─── Data

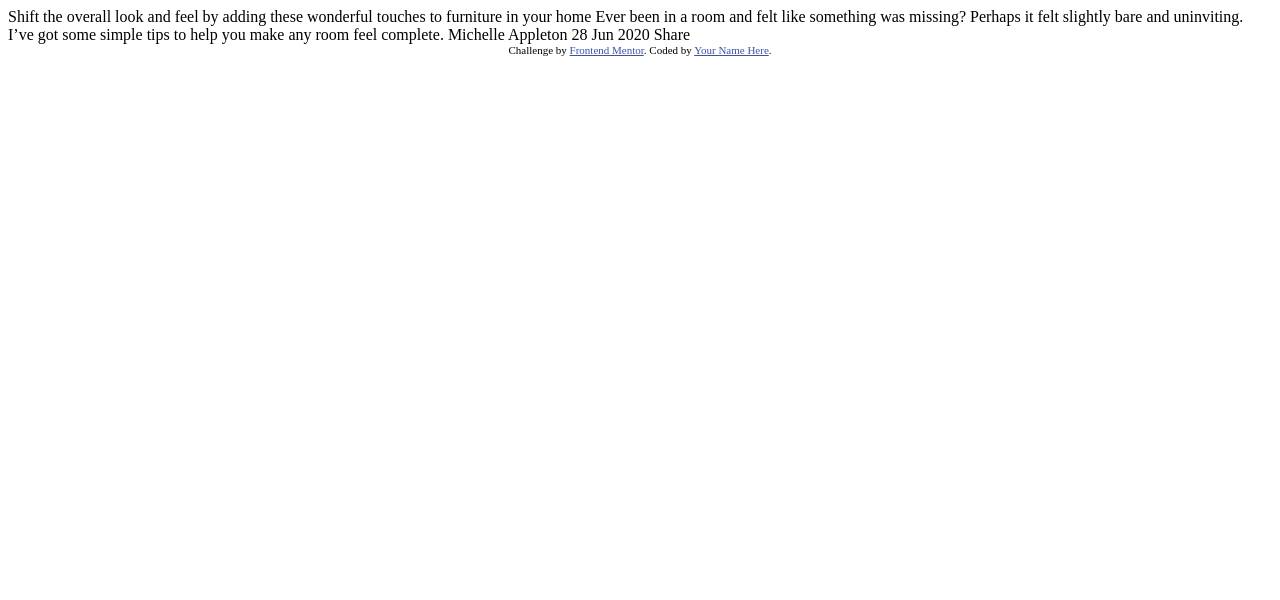
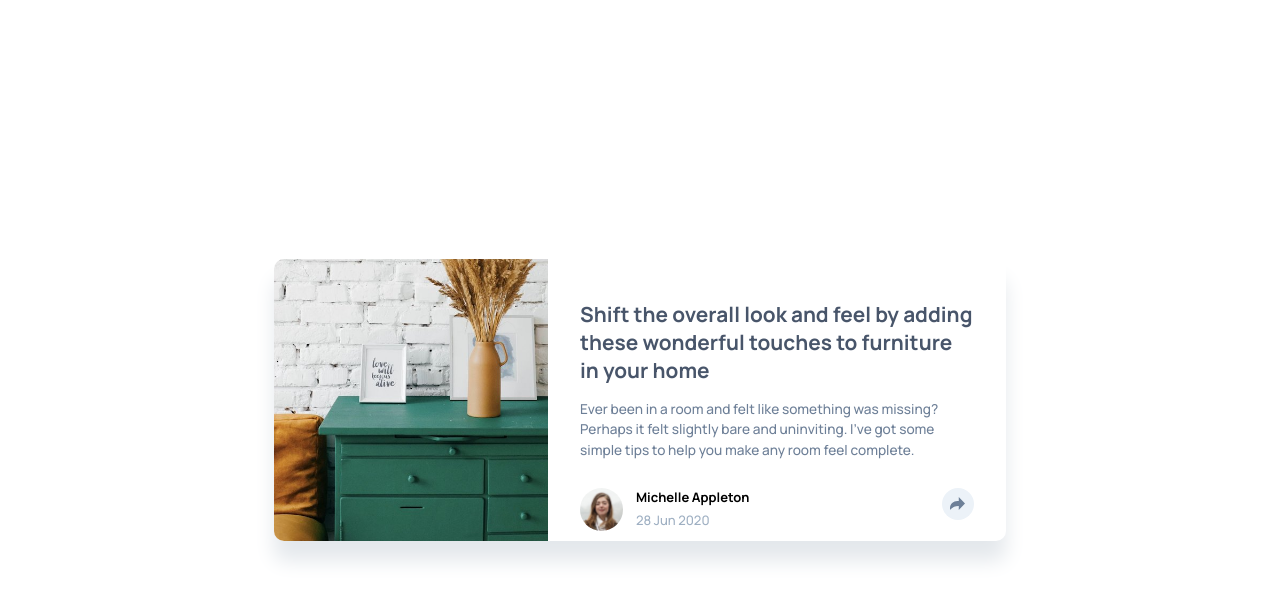
Before and after one commit to JulienLEUILLIER/FEM-Preview-Component, a plain HTML site: page index.html in a window 1280 px wide. Drawn offline with Linux system fonts and the light colour scheme.

Commit message:
Layout good

```diff
--- /dev/null
+++ b/app/scss/_card.scss
@@ -0,0 +1,96 @@
+@use 'variables' as *;
+@use 'mixins' as *;
+
+.card {
+   min-width: 25.23em;
+   height: 39.38em;
+   box-shadow: 0px 10px 30px 0px hsl(213, 18%, 80%);
+   border-radius: 10px;
+   overflow: hidden;
+
+   @include breakpoint-up(large) {
+      display: flex;
+      height: 21.62em;
+      max-width: 56.30em;
+      box-shadow: 0px 20px 20px 0px hsl(213, 19%, 91%);
+   }
+
+   &__illustration {
+      background-image: url('../../images/drawers.jpg');
+      background-repeat: no-repeat;
+      background-size: cover;
+      background-position: center;
+      height: 15.38em;
+      width: 100%;
+
+      @include breakpoint-up(medium) {
+         height: 20em;
+      }
+
+      @include breakpoint-up(large) {
+         height: 100%;
+         max-width: 21.62em;
+         background-position: left;
+         object-fit: cover;
+      }
+   }
+
+   &__content {
+      padding: 3.15em 2.46em 0em 2.46em;
+      font-family: 'Manrope';
+   }
+
+   &__title {
+      color: $veryDarkGrayishBlue;
+      font-size: 1.25em;
+      margin-bottom: 1.2em;
+
+      @include breakpoint-up(large) {
+         font-size: 1.6em;
+         margin-bottom: 0.7em;
+      }
+   }
+
+   &__paragraph {
+      color: $desaturatedDarkBlue;
+      margin-bottom: 2em;
+      line-height: 1.5;
+      font-size: 1.05em;
+
+      @include breakpoint-up(large) {
+         margin-bottom: 2em;
+      }
+   }
+
+   &__author {
+      display: flex;
+      justify-content: space-between;
+   }
+
+   &__person {
+      display: flex;
+      & > img {
+         width: 3.3em;
+         border-radius: 50%;
+         margin-right: 1em;
+      }
+   }
+
+   &__name {
+      margin-bottom: 0.4em;
+   }
+
+   &__date {
+      color: $grayishBlue;
+   }
+
+   &__sharing {
+      display: flex;
+      align-items: center;
+      justify-content: center;
+      background-color: $lightGrayishBlue;
+      border-radius: 50%;
+      width: 2.46em;
+      height: 2.46em;
+   }
+}
--- a/app/scss/_globals.scss
+++ b/app/scss/_globals.scss
@@ -1,11 +1,20 @@
+@use 'variables' as *;
+
 *,
 ::before,
 ::after {
    box-sizing: border-box;
-   font-size: 100%;
+   margin: 0;
+   padding: 0;
 }
 
 body {
+   display: flex;
+   align-items: center;
+   justify-content: center;
+   padding: 5.62em 1.54em;
+   background-color: white;
+   min-height: 100vh;
    font-size: 13px;
-   min-height: 100vh;
+   overflow: hidden;
 }
--- a/app/scss/_mixins.scss
+++ b/app/scss/_mixins.scss
@@ -0,0 +1,7 @@
+$breakpoints-up: ("medium": "29em", "large": "50em");
+
+@mixin breakpoint-up($size) {
+   @media screen and (min-width: map-get($breakpoints-up, $size))  {
+      @content;
+   }
+}
--- a/index.html
+++ b/index.html
@@ -7,30 +7,37 @@
   <link rel="icon" type="image/png" sizes="32x32" href="./images/favicon-32x32.png">
 
   <title>Frontend Mentor | Article preview component</title>
-
-  <!-- Feel free to remove these styles or customise in your own stylesheet 👍 -->
-  <style>
-    .attribution { font-size: 11px; text-align: center; }
-    .attribution a { color: hsl(228, 45%, 44%); }
-  </style>
+  <link rel="stylesheet" href="./dist/style.css">
 </head>
 <body>
+  <main>
+    <div class="card">
+      <div class="card__illustration"></div>
+      <div class="card__content">
+        <h2 class="card__title">
+          Shift the overall look and feel by adding these wonderful touches to furniture in your home
+        </h2>
+        <p class="card__paragraph">
+          Ever been in a room and felt like something was missing? Perhaps
+          it felt slightly bare and uninviting. I’ve got some simple tips
+          to help you make any room feel complete.
+        </p>
+        <div class="card__author">
+          <div class="card__person">
+            <img src="./images/avatar-michelle.jpg" alt="michelle-appleton" aria-hidden="true">
+            <div class="card__info">
+              <h4 class="card__name">Michelle Appleton</h4>
+              <p class="card__date">28 Jun 2020</p>
+            </div>
+          </div>
+          <div class="card__sharing">
+            <svg xmlns="http://www.w3.org/2000/svg" width="15" height="13"><path fill="#6E8098" d="M15 6.495L8.766.014V3.88H7.441C3.33 3.88 0 7.039 0 10.936v2.049l.589-.612C2.59 10.294 5.422 9.11 8.39 9.11h.375v3.867L15 6.495z"/></svg>
+          </div>
+        </div>
+      </div>
 
-  Shift the overall look and feel by adding these wonderful
-  touches to furniture in your home
 
-  Ever been in a room and felt like something was missing? Perhaps
-  it felt slightly bare and uninviting. I’ve got some simple tips
-  to help you make any room feel complete.
-
-  Michelle Appleton
-  28 Jun 2020
-
-  Share
-
-  <div class="attribution">
-    Challenge by <a href="https://www.frontendmentor.io?ref=challenge" target="_blank">Frontend Mentor</a>.
-    Coded by <a href="#">Your Name Here</a>.
-  </div>
+    </div>
+  </main>
 </body>
 </html>
```
Also changed, not shown: dist/style.css, 1 other file.
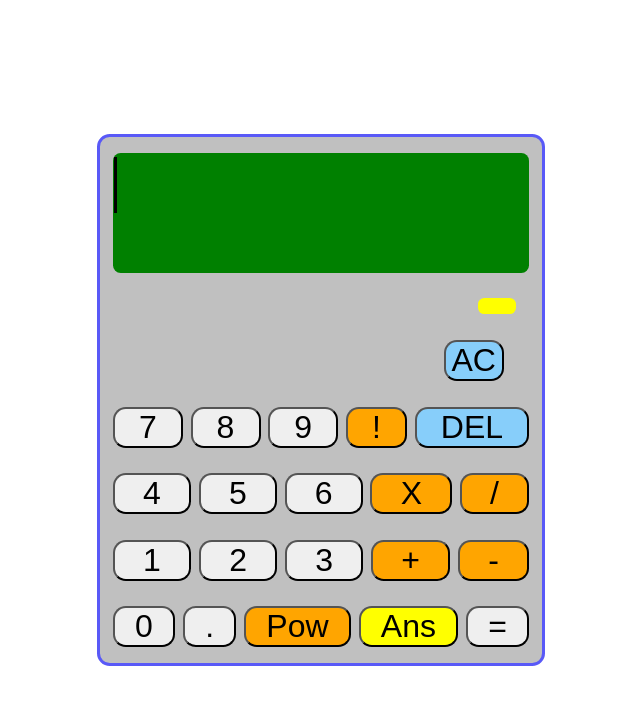
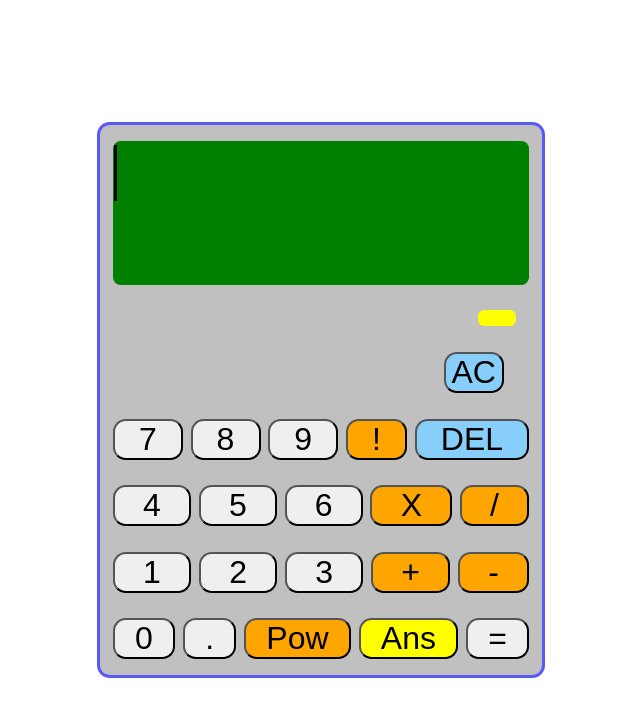
Before and after one commit to emShalaby/Calculator, a plain HTML site: page index.html in a window 1280 px wide. Shown: the whole page, without its empty margins (319-959 px from the left). Drawn offline with Linux system fonts and the light colour scheme; a web font is replaced by a local one.

Commit message:
max-height to hight and reduce min-hight for screen

```diff
--- a/stylesheet.css
+++ b/stylesheet.css
@@ -45,16 +45,15 @@ body,html{
 .screen{
 
     min-width: 100px;
-    max-height: 18vh;
-    min-height: 120px;
+    height: 18vh;
+
+    min-height: 40px;
     background: green;
     align-self: center;
     border-radius: .6vw;
     display: flex;
     flex-wrap: wrap;
     width: 100%;
-    height: 100%;
-    flex-grow: 1;
 }
 
 .keys{
```
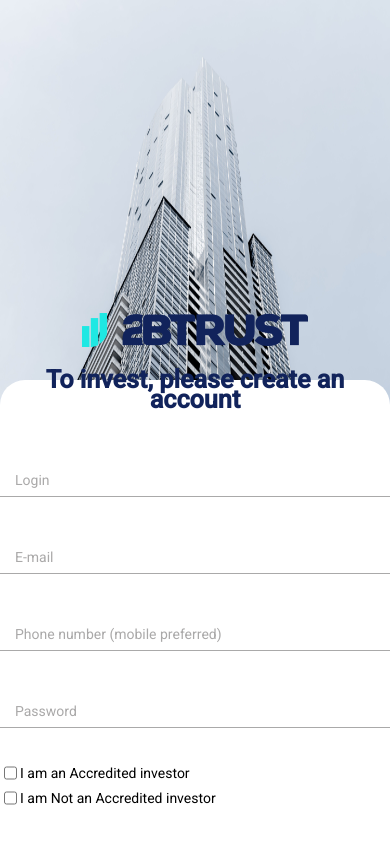
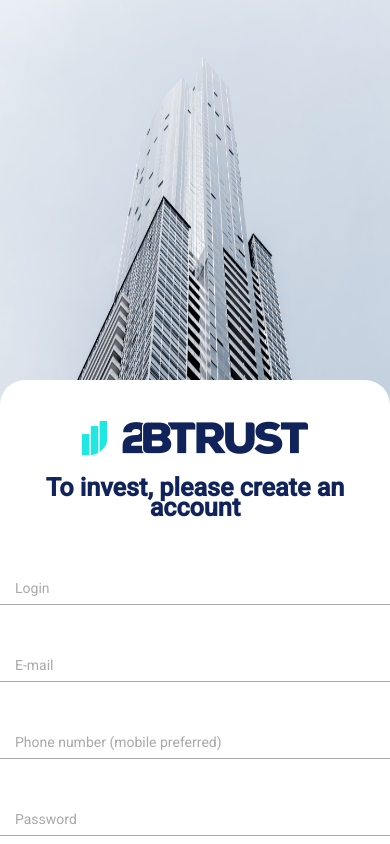
Before and after one commit to PedroTrudes/angular-plataforma-2b, an Angular app: page /sing-in in a window 390 px wide. Shown: the top 844 px of the page. Built offline with nearby package versions, Linux system fonts and the light colour scheme.

Commit message:
subindo teste de responsividade

```diff
--- a/src/app/components/form/cadastro/cadastro.component.css
+++ b/src/app/components/form/cadastro/cadastro.component.css
@@ -170,11 +170,12 @@
     width: 100%;
     border-top-right-radius: 25px;
     border-bottom-left-radius: 0px;
-    height: 60vh;
+    height: auto;
     flex-wrap: nowrap;
   }
   .cadastro--logo{
     margin-bottom: 0px;
+    margin-top: 25px;
   }
 
   .container__voltar--login{
```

──────

*Description of the task*. What the answer needs is every record above, exactly as written, and no pictures.

*Answer box*.
Before and after one commit to JulienLEUILLIER/FEM-Preview-Component, a plain HTML site: page index.html in a window 1280 px wide. Drawn offline with Linux system fonts and the light colour scheme.

Commit message:
Layout good

```diff
--- /dev/null
+++ b/app/scss/_card.scss
@@ -0,0 +1,96 @@
+@use 'variables' as *;
+@use 'mixins' as *;
+
+.card {
+   min-width: 25.23em;
+   height: 39.38em;
+   box-shadow: 0px 10px 30px 0px hsl(213, 18%, 80%);
+   border-radius: 10px;
+   overflow: hidden;
+
+   @include breakpoint-up(large) {
+      display: flex;
+      height: 21.62em;
+      max-width: 56.30em;
+      box-shadow: 0px 20px 20px 0px hsl(213, 19%, 91%);
+   }
+
+   &__illustration {
+      background-image: url('../../images/drawers.jpg');
+      background-repeat: no-repeat;
+      background-size: cover;
+      background-position: center;
+      height: 15.38em;
+      width: 100%;
+
+      @include breakpoint-up(medium) {
+         height: 20em;
+      }
+
+      @include breakpoint-up(large) {
+         height: 100%;
+         max-width: 21.62em;
+         background-position: left;
+         object-fit: cover;
+      }
+   }
+
+   &__content {
+      padding: 3.15em 2.46em 0em 2.46em;
+      font-family: 'Manrope';
+   }
+
+   &__title {
+      color: $veryDarkGrayishBlue;
+      font-size: 1.25em;
+      margin-bottom: 1.2em;
+
+      @include breakpoint-up(large) {
+         font-size: 1.6em;
+         margin-bottom: 0.7em;
+      }
+   }
+
+   &__paragraph {
+      color: $desaturatedDarkBlue;
+      margin-bottom: 2em;
+      line-height: 1.5;
+      font-size: 1.05em;
+
+      @include breakpoint-up(large) {
+         margin-bottom: 2em;
+      }
+   }
+
+   &__author {
+      display: flex;
+      justify-content: space-between;
+   }
+
+   &__person {
+      display: flex;
+      & > img {
+         width: 3.3em;
+         border-radius: 50%;
+         margin-right: 1em;
+      }
+   }
+
+   &__name {
+      margin-bottom: 0.4em;
+   }
+
+   &__date {
+      color: $grayishBlue;
+   }
+
+   &__sharing {
+      display: flex;
+      align-items: center;
+      justify-content: center;
+      background-color: $lightGrayishBlue;
+      border-radius: 50%;
+      width: 2.46em;
+      height: 2.46em;
+   }
+}
--- a/app/scss/_globals.scss
+++ b/app/scss/_globals.scss
@@ -1,11 +1,20 @@
+@use 'variables' as *;
+
 *,
 ::before,
 ::after {
    box-sizing: border-box;
-   font-size: 100%;
+   margin: 0;
+   padding: 0;
 }
 
 body {
+   display: flex;
+   align-items: center;
+   justify-content: center;
+   padding: 5.62em 1.54em;
+   background-color: white;
+   min-height: 100vh;
    font-size: 13px;
-   min-height: 100vh;
+   overflow: hidden;
 }
--- a/app/scss/_mixins.scss
+++ b/app/scss/_mixins.scss
@@ -0,0 +1,7 @@
+$breakpoints-up: ("medium": "29em", "large": "50em");
+
+@mixin breakpoint-up($size) {
+   @media screen and (min-width: map-get($breakpoints-up, $size))  {
+      @content;
+   }
+}
--- a/index.html
+++ b/index.html
@@ -7,30 +7,37 @@
   <link rel="icon" type="image/png" sizes="32x32" href="./images/favicon-32x32.png">
 
   <title>Frontend Mentor | Article preview component</title>
-
-  <!-- Feel free to remove these styles or customise in your own stylesheet 👍 -->
-  <style>
-    .attribution { font-size: 11px; text-align: center; }
-    .attribution a { color: hsl(228, 45%, 44%); }
-  </style>
+  <link rel="stylesheet" href="./dist/style.css">
 </head>
 <body>
+  <main>
+    <div class="card">
+      <div class="card__illustration"></div>
+      <div class="card__content">
+        <h2 class="card__title">
+          Shift the overall look and feel by adding these wonderful touches to furniture in your home
+        </h2>
+        <p class="card__paragraph">
+          Ever been in a room and felt like something was missing? Perhaps
+          it felt slightly bare and uninviting. I’ve got some simple tips
+          to help you make any room feel complete.
+        </p>
+        <div class="card__author">
+          <div class="card__person">
+            <img src="./images/avatar-michelle.jpg" alt="michelle-appleton" aria-hidden="true">
+            <div class="card__info">
+              <h4 class="card__name">Michelle Appleton</h4>
+              <p class="card__date">28 Jun 2020</p>
+            </div>
+          </div>
+          <div class="card__sharing">
+            <svg xmlns="http://www.w3.org/2000/svg" width="15" height="13"><path fill="#6E8098" d="M15 6.495L8.766.014V3.88H7.441C3.33 3.88 0 7.039 0 10.936v2.049l.589-.612C2.59 10.294 5.422 9.11 8.39 9.11h.375v3.867L15 6.495z"/></svg>
+          </div>
+        </div>
+      </div>
 
-  Shift the overall look and feel by adding these wonderful
-  touches to furniture in your home
 
-  Ever been in a room and felt like something was missing? Perhaps
-  it felt slightly bare and uninviting. I’ve got some simple tips
-  to help you make any room feel complete.
-
-  Michelle Appleton
-  28 Jun 2020
-
-  Share
-
-  <div class="attribution">
-    Challenge by <a href="https://www.frontendmentor.io?ref=challenge" target="_blank">Frontend Mentor</a>.
-    Coded by <a href="#">Your Name Here</a>.
-  </div>
+    </div>
+  </main>
 </body>
 </html>
```
Also changed, not shown: dist/style.css, 1 other file.
Before and after one commit to emShalaby/Calculator, a plain HTML site: page index.html in a window 1280 px wide. Shown: the whole page, without its empty margins (319-959 px from the left). Drawn offline with Linux system fonts and the light colour scheme; a web font is replaced by a local one.

Commit message:
max-height to hight and reduce min-hight for screen

```diff
--- a/stylesheet.css
+++ b/stylesheet.css
@@ -45,16 +45,15 @@ body,html{
 .screen{
 
     min-width: 100px;
-    max-height: 18vh;
-    min-height: 120px;
+    height: 18vh;
+
+    min-height: 40px;
     background: green;
     align-self: center;
     border-radius: .6vw;
     display: flex;
     flex-wrap: wrap;
     width: 100%;
-    height: 100%;
-    flex-grow: 1;
 }
 
 .keys{
```
Before and after one commit to PedroTrudes/angular-plataforma-2b, an Angular app: page /sing-in in a window 390 px wide. Shown: the top 844 px of the page. Built offline with nearby package versions, Linux system fonts and the light colour scheme.

Commit message:
subindo teste de responsividade

```diff
--- a/src/app/components/form/cadastro/cadastro.component.css
+++ b/src/app/components/form/cadastro/cadastro.component.css
@@ -170,11 +170,12 @@
     width: 100%;
     border-top-right-radius: 25px;
     border-bottom-left-radius: 0px;
-    height: 60vh;
+    height: auto;
     flex-wrap: nowrap;
   }
   .cadastro--logo{
     margin-bottom: 0px;
+    margin-top: 25px;
   }
 
   .container__voltar--login{
```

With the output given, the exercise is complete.